Press "Enter" to skip to content

Louis Riggs leads new committee to tackle broadband issues during interim

  

Rep. Louis Riggs is spending the interim leading a new interim committee to tackle broadband issues across the state. 

The seven-member Special Interim Committee on Broadband Development was approved by House Speaker Rob Vescovo to convene during the interim with Riggs, a Republican from northeast Missouri, at the helm. Other members include Reps. Bishop Davidson, Travis Fitzwater, Jay Mosley, Wes Rogers, Travis Smith, and Sara Walsh. 

“For us to move forward as policymakers, we have to have a really clear picture of what’s going on,” Riggs said. “We’re trying to collect as much data as we can from all parts of the state. … This isn’t something we can sleep on.” 

The committee will convene throughout the interim, and Riggs hopes to put together a report by December — just in time for pre-filing. 

The group will focus on four basic areas: business applications, online education, precision agriculture, and telemedicine. It will also look at “the good, the bad, and the different” things other states have implemented when it comes to broadband access, Riggs said. 

Riggs said he specifically asked for the committee to include members from St. Louis and Kansas City as access to broadband isn’t just a problem in rural communities. 

“Even though we think of urban areas as having the best internet in the world, they don’t. They have lots of pockets and broadband deserts,” he said. “We’re trying to strategize: How do we get the entire state covered?” 

Riggs pointed to 2017 when a statewide effort in tandem with stakeholders was launched that led to the creation of a state broadband office, a state broadband fund, and a state standard. 

“We need to do something here to get ahead of all the federal money that’s coming our way and be prepared to look at different options as far as where we’re at because everything changes in broadband,” Riggs said. 

In December, the Federal Communications Commission designated $346 million in subsidies over 10 years for broadband development in Missouri. Significant funding from the CARES Act due to the COVID-19 pandemic has also been given to Missouri to boost broadband accessibility. 

The first meeting — likely a largely organizational gathering — of the Special Interim Committee on Broadband Development is in the works within the next few weeks. Riggs is also planning for members to hold individual town hall meetings in their districts to collect more information on broadband issues. 
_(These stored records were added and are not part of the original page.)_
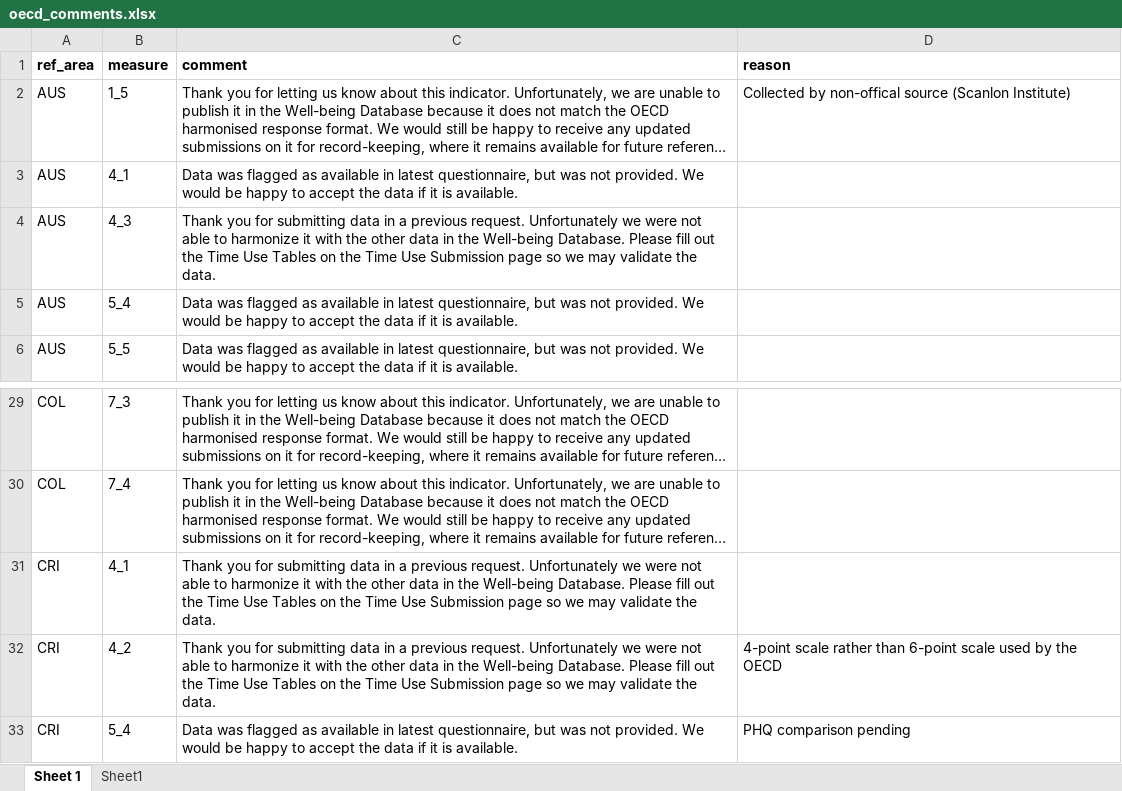
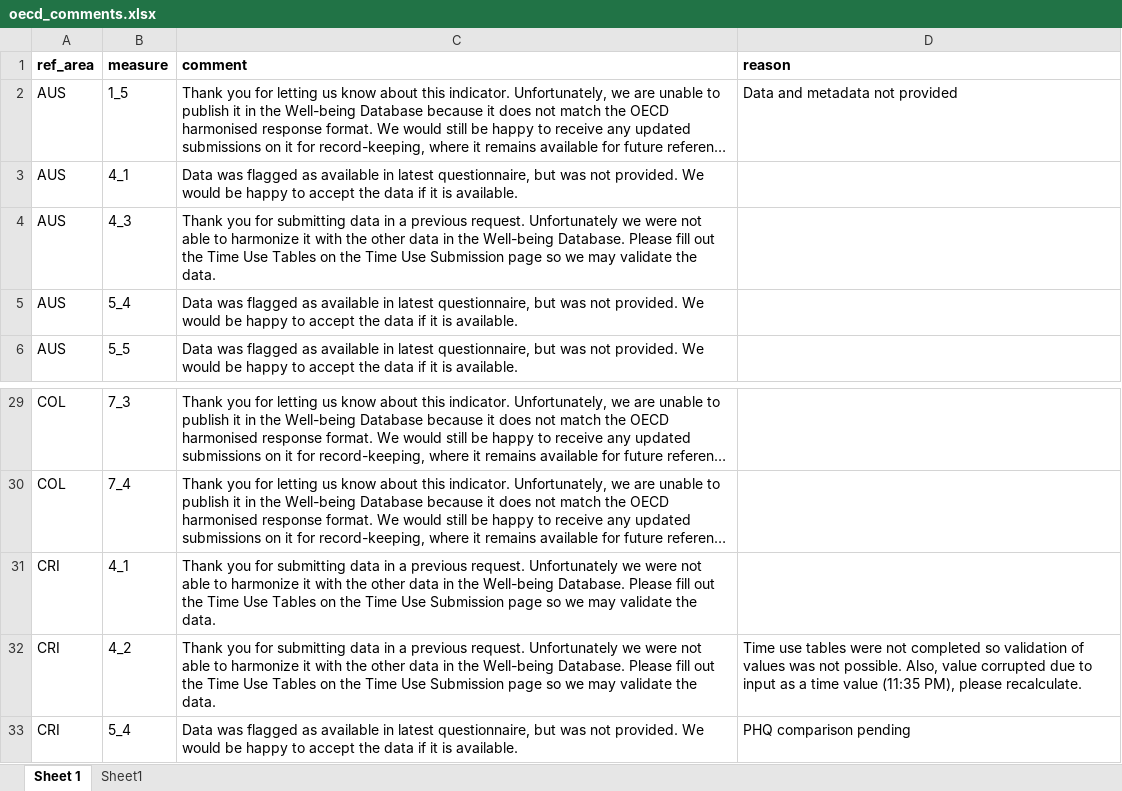
Before and after one commit to kate-chalmers/data-request-portal, an Excel workbook: data/oecd_comments.xlsx, sheet Sheet 1, drawn as a sheet; only a part is shown, gaps mark what is left out; long unchanged cells end in …; values as stored, in another font and other column widths than the file's, no borders; the diff names each change by its address in the sheet, - before the commit and + after, or states it on an @@ line.

```diff
--- a/data/oecd_comments.xlsx (sheet Sheet 1)
+++ b/data/oecd_comments.xlsx (sheet Sheet 1)
-D2 (reason): Collected by non-offical source (Scanlon Institute)
+D2 (reason): Data and metadata not provided
-D32 (reason): 4-point scale rather than 6-point scale used by the OECD
+D32 (reason): Time use tables were not completed so validation of values was not possible. Also, value corrupted due to input as a time value (11:35 PM), please recalculate.
```
Also changed, not shown: 14 other files.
Those interested in providing feedback to the committee can email Riggs at Louis.riggs[at]house.mo.gov.